Tuesday, September 14, 2010

A Game of Chicken

If House Minority Leader John Boehner (R-OH) thought he might get a little support from the rest of the GOP leadership on Capitol Hill on his slight hint that he’d compromise with the White House on the Bush tax cuts, he doesn’t really know who he’s dealing with.

Senate GOP leaders declared on Monday that Republicans are, to a person, opposed to legislation that would extend only middle-class tax relief — which Obama has repeatedly promised to deliver — if Democrats follow through on plans to let tax rates rise for the wealthiest Americans. The GOP senators forcefully made their case one day after House Republican leader John Boehner suggested he might vote for Obama’s plan if that ends up the only option.


“Only in Washington could someone propose a tax hike as an antidote to a recession,” GOP leader Mitch McConnell of Kentucky said.

McConnell has said a bill extending the tax cuts for only low- and middle-income earners cannot pass the Senate, but he declined to reiterate that threat on Monday. Republicans control 41 seats, the minimum needed for a successful bill-killing filibuster, though McConnell spokesman Don Stewart declined to say whether all 41 Republicans would support a filibuster.

To amplify his point, McConnell on Monday introduced a bill to extend to Bush tax cuts indefinitely for all income ranges.

I’m not sure why anyone would think it would be any different. Steve Benen notes,

I have no idea what the strategy will be from the Democratic leadership, but it doesn’t appear especially complicated. Step 1: bring a bill to the floor that would permanently lower the rates for families making $250,000 or less. Step 2: dare Republicans to kill it.
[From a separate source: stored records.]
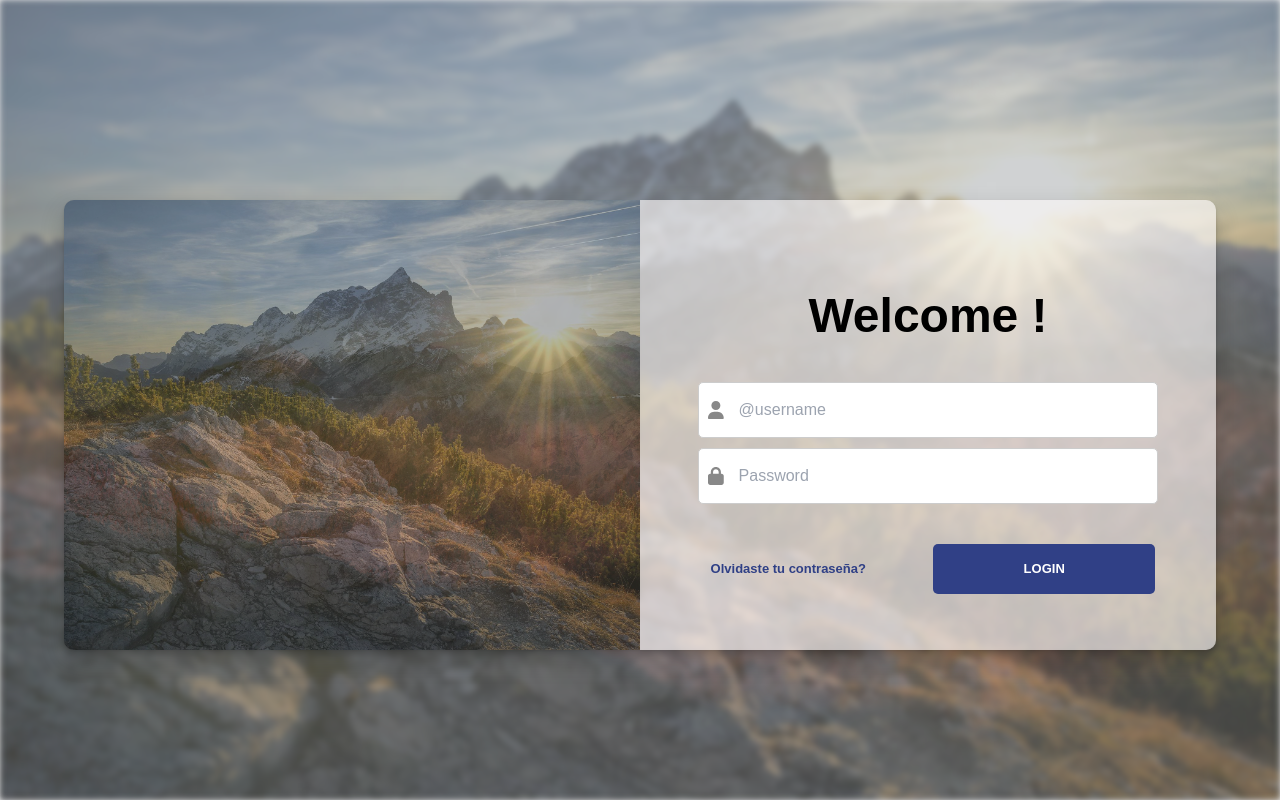
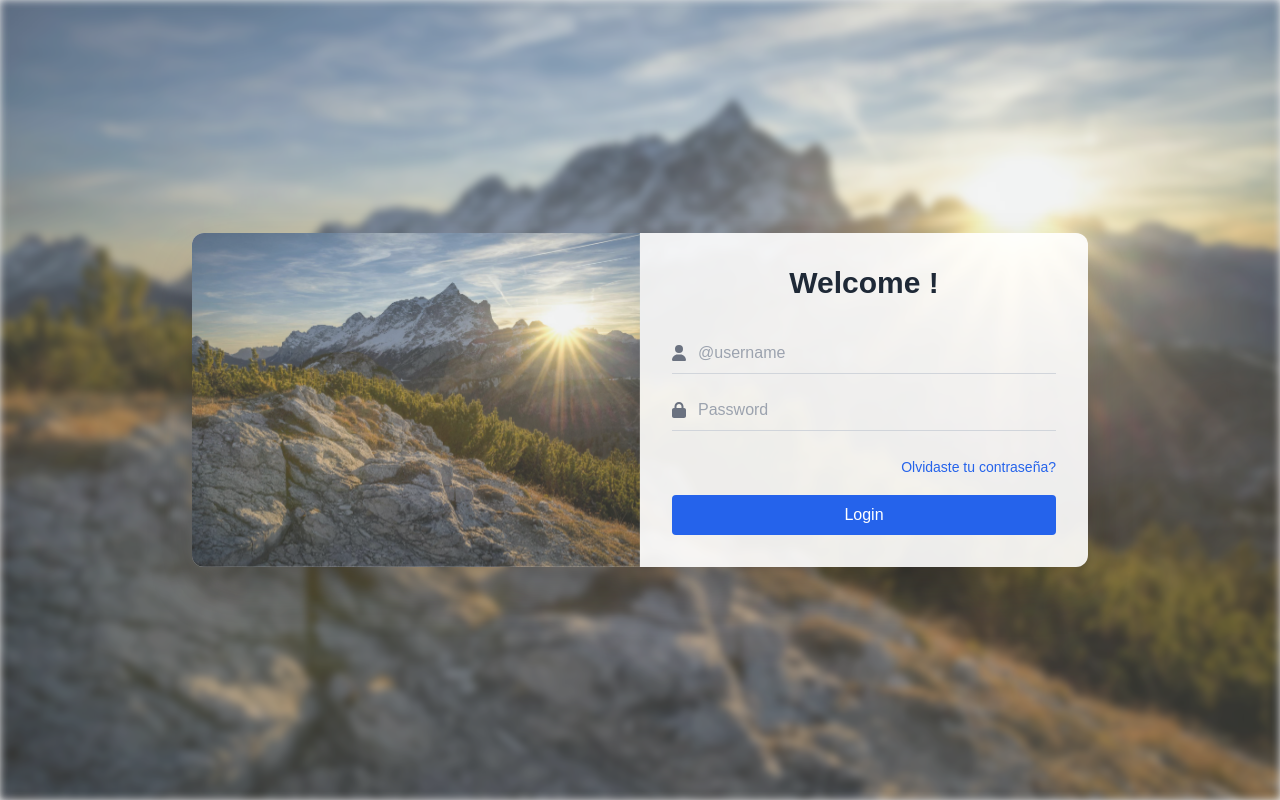
Before and after one commit to MauricioEsparron/ThesisConsulting, a React (Vite) app in the folder react-app/: page /Login2 in a window 1280 px wide. Built offline with nearby package versions, Linux system fonts and the light colour scheme.

Commit message:
se configuró correctamente Tailwind en Login2.tsx porque se estaba llamando de cierta manera que generaba error

```diff
--- a/react-app/src/components/login2.tsx
+++ b/react-app/src/components/login2.tsx
@@ -1,7 +1,6 @@
 import { useState, useEffect } from "react";
 import { FontAwesomeIcon } from "@fortawesome/react-fontawesome";
 import { faUser, faLock } from "@fortawesome/free-solid-svg-icons";
-import "../css/login.css";
 
 // Importamos las imágenes
 import img1 from "../img/montañas1.jpg";
@@ -17,7 +16,7 @@ const Login2 = () => {
   const [currentImageIndex, setCurrentImageIndex] = useState(0);
   const [nextImageIndex, setNextImageIndex] = useState(1);
   const [fade, setFade] = useState(false);
-  const [loadedImages, setLoadedImages] = useState<string[]>([]); // Tipo explícito
+  const [loadedImages, setLoadedImages] = useState<string[]>([]);
 
   // Pre-cargar imágenes
   useEffect(() => {
@@ -25,7 +24,6 @@ const Login2 = () => {
       const loaded = await Promise.all(
         images.map((src) => {
           return new Promise<string | null>((resolve) => {
-            // Tipo explícito para el Promise
             const img = new Image();
             img.src = src;
             img.onload = () => resolve(src);
@@ -33,7 +31,7 @@ const Login2 = () => {
           });
         })
       );
-      setLoadedImages(loaded.filter((img): img is string => img !== null)); // Type guard
+      setLoadedImages(loaded.filter((img): img is string => img !== null));
     };
 
     loadImages();
@@ -44,134 +42,122 @@ const Login2 = () => {
     if (loadedImages.length === 0) return;
 
     const interval = setInterval(() => {
-      // Calcular la siguiente imagen
       const nextIndex = (currentImageIndex + 1) % loadedImages.length;
       setNextImageIndex(nextIndex);
-
-      // Iniciar transición
       setFade(true);
 
-      // Cambiar la imagen actual después de la transición
       setTimeout(() => {
         setCurrentImageIndex(nextIndex);
         setFade(false);
-      }, 1000); // Duración del fade
-    }, 5000); // Intervalo entre cambios
+      }, 1000);
+    }, 5000);
 
     return () => clearInterval(interval);
   }, [loadedImages, currentImageIndex]);
 
   if (loadedImages.length === 0) {
-    return <div className="loading-screen">Cargando imágenes...</div>;
+    return (
+      <div className="tw-flex tw-items-center tw-justify-center tw-h-screen">
+        Cargando imágenes...
+      </div>
+    );
   }
 
   return (
-    <div>
+    <div id="tailwind-container" className="tw-relative tw-min-h-screen">
       {/* Fondo con dos capas superpuestas */}
-      <div
-        style={{
-          position: "absolute",
-          top: 0,
-          left: 0,
-          width: "100%",
-          height: "100vh",
-          zIndex: -1,
-          overflow: "hidden",
-        }}
-      >
+      <div className="tw-absolute tw-inset-0 tw-z-[-1] tw-overflow-hidden">
         {/* Capa con la imagen actual */}
         <div
-          style={{
-            backgroundImage: `url(${loadedImages[currentImageIndex]})`,
-            backgroundSize: "cover",
-            backgroundPosition: "center",
-            position: "absolute",
-            width: "100%",
-            height: "100%",
-            filter: "blur(3px)",
-            opacity: fade ? 0 : 1,
-            transition: "opacity 1s ease-in-out",
-          }}
+          className={`tw-absolute tw-inset-0 tw-bg-cover tw-bg-center tw-filter tw-blur-sm ${
+            fade ? "tw-opacity-0" : "tw-opacity-100"
+          } tw-transition-opacity tw-duration-1000 tw-ease-in-out`}
+          style={{ backgroundImage: `url(${loadedImages[currentImageIndex]})` }}
         />
 
         {/* Capa con la siguiente imagen */}
         <div
-          style={{
-            backgroundImage: `url(${loadedImages[nextImageIndex]})`,
-            backgroundSize: "cover",
-            backgroundPosition: "center",
-            position: "absolute",
-            width: "100%",
-            height: "100%",
-            filter: "blur(3px)",
-            opacity: fade ? 1 : 0,
-            transition: "opacity 1s ease-in-out",
-          }}
+          className={`tw-absolute tw-inset-0 tw-bg-cover tw-bg-center tw-filter tw-blur-sm ${
+            fade ? "tw-opacity-100" : "tw-opacity-0"
+          } tw-transition-opacity tw-duration-1000 tw-ease-in-out`}
+          style={{ backgroundImage: `url(${loadedImages[nextImageIndex]})` }}
         />
       </div>
 
       {/* Contenedor principal */}
-      <div className="contenedor-login2">
-        <div className="subcontenedor-login2-global">
+      <div className="tw-flex tw-items-center tw-justify-center tw-min-h-screen tw-p-4">
+        <div className="tw-w-full tw-max-w-4xl tw-bg-white tw-bg-opacity-90 tw-rounded-xl tw-overflow-hidden tw-shadow-2xl tw-flex tw-flex-col md:tw-flex-row">
           {/* Imagen del formulario con dos capas */}
-          <div className="contenedor-img-login2">
-            {/* Imagen actual */}
+          <div className="tw-relative tw-w-full tw-h-64 md:tw-h-auto md:tw-w-1/2">
             <img
               src={loadedImages[currentImageIndex]}
               alt="imagen-formulario"
-              style={{
-                position: "absolute",
-                width: "100%",
-                height: "100%",
-                objectFit: "cover",
-                opacity: fade ? 0 : 1,
-                transition: "opacity 1s ease-in-out",
-              }}
+              className={`tw-absolute tw-inset-0 tw-w-full tw-h-full tw-object-cover ${
+                fade ? "tw-opacity-0" : "tw-opacity-100"
+              } tw-transition-opacity tw-duration-1000 tw-ease-in-out`}
             />
-
-            {/* Siguiente imagen */}
             <img
               src={loadedImages[nextImageIndex]}
               alt="imagen-formulario-next"
-              style={{
-                position: "absolute",
-                width: "100%",
-                height: "100%",
-                objectFit: "cover",
-                opacity: fade ? 1 : 0,
-                transition: "opacity 1s ease-in-out",
-              }}
+              className={`tw-absolute tw-inset-0 tw-w-full tw-h-full tw-object-cover ${
+                fade ? "tw-opacity-100" : "tw-opacity-0"
+              } tw-transition-opacity tw-duration-1000 tw-ease-in-out`}
             />
           </div>
 
-          <div className="subcontenedor-login2">
-            <div className="contendor_titulo-login2">
-              <h1>Welcome !</h1>
+          {/* Formulario */}
+          <div className="tw-w-full tw-p-8 md:tw-w-1/2">
+            <div className="tw-text-center tw-mb-8">
+              <h1 className="tw-text-3xl tw-font-bold tw-text-gray-800">
+                Welcome !
+              </h1>
             </div>
-            <div className="contenedor-form-login2">
-              <div className="contenedor-inputs-login2">
-                <div className="form-group-login2">
-                  <div className="contenedor-input-login2">
-                    <FontAwesomeIcon icon={faUser} className="icono-input" />
-                    <input type="text" placeholder="@username" required />
-                  </div>
+
+            <div className="tw-space-y-6">
+              <div className="tw-space-y-4">
+                <div className="tw-flex tw-items-center tw-border-b tw-border-gray-300 tw-py-2">
+                  <FontAwesomeIcon
+                    icon={faUser}
+                    className="tw-text-gray-500 tw-mr-3"
+                  />
+                  <input
+                    type="text"
+                    placeholder="@username"
+                    required
+                    className="tw-w-full tw-bg-transparent tw-outline-none tw-placeholder-gray-400"
+                  />
                 </div>
-                <div className="form-group-login2">
-                  <div className="contenedor-input-login2">
-                    <FontAwesomeIcon icon={faLock} className="icono-input" />
-                    <input type="password" placeholder="Password" required />
-                  </div>
+
+                <div className="tw-flex tw-items-center tw-border-b tw-border-gray-300 tw-py-2">
+                  <FontAwesomeIcon
+                    icon={faLock}
+                    className="tw-text-gray-500 tw-mr-3"
+                  />
+                  <input
+                    type="password"
+                    placeholder="Password"
+                    required
+                    className="tw-w-full tw-bg-transparent tw-outline-none tw-placeholder-gray-400"
+                  />
                 </div>
-                <div className="contenedor-options-login2">
-                  <div className="contenedor-reset-login2">
-                    <a href="#">Olvidaste tu contraseña?</a>
-                  </div>
-                  <div className="contenedor-button-login2">
-                    <button type="submit" className="submit-button-login2">
-                      Login
-                    </button>
-                  </div>
+              </div>
+
+              <div className="tw-flex tw-flex-col tw-space-y-4">
+                <div className="tw-text-right">
+                  <a
+                    href="#"
+                    className="tw-text-sm tw-text-blue-600 hover:tw-text-blue-800"
+                  >
+                    Olvidaste tu contraseña?
+                  </a>
                 </div>
+
+                <button
+                  type="submit"
+                  className="tw-w-full tw-bg-blue-600 hover:tw-bg-blue-700 tw-text-white tw-py-2 tw-px-4 tw-rounded tw-transition tw-duration-300"
+                >
+                  Login
+                </button>
               </div>
             </div>
           </div>
```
It’s a rather classic game of chicken. Republicans think they have the advantage, because they’re in a position to block lower rates for the middle-class unless Dems go along with breaks for the wealthy. Democrats think they have the advantage because their plan is more popular, and because they’ll blame Republicans for blocking middle-class tax cuts during an election season.

Republicans will say, “Give us everything we demand or tax rates will go up on everyone.” Democrats will say, “Um, voters? The other guys are holding Obama’s middle-class tax breaks hostage because they’re worried about millionaires and billionaires.”

Mr. Boehner blinked first on Sunday — or at least it looked like he did. Now if the Democrats had their game on, they’d call the GOP out on it. A rather big “if,” but that’s the way the game is played. Now if they could just do something about Ben Nelson….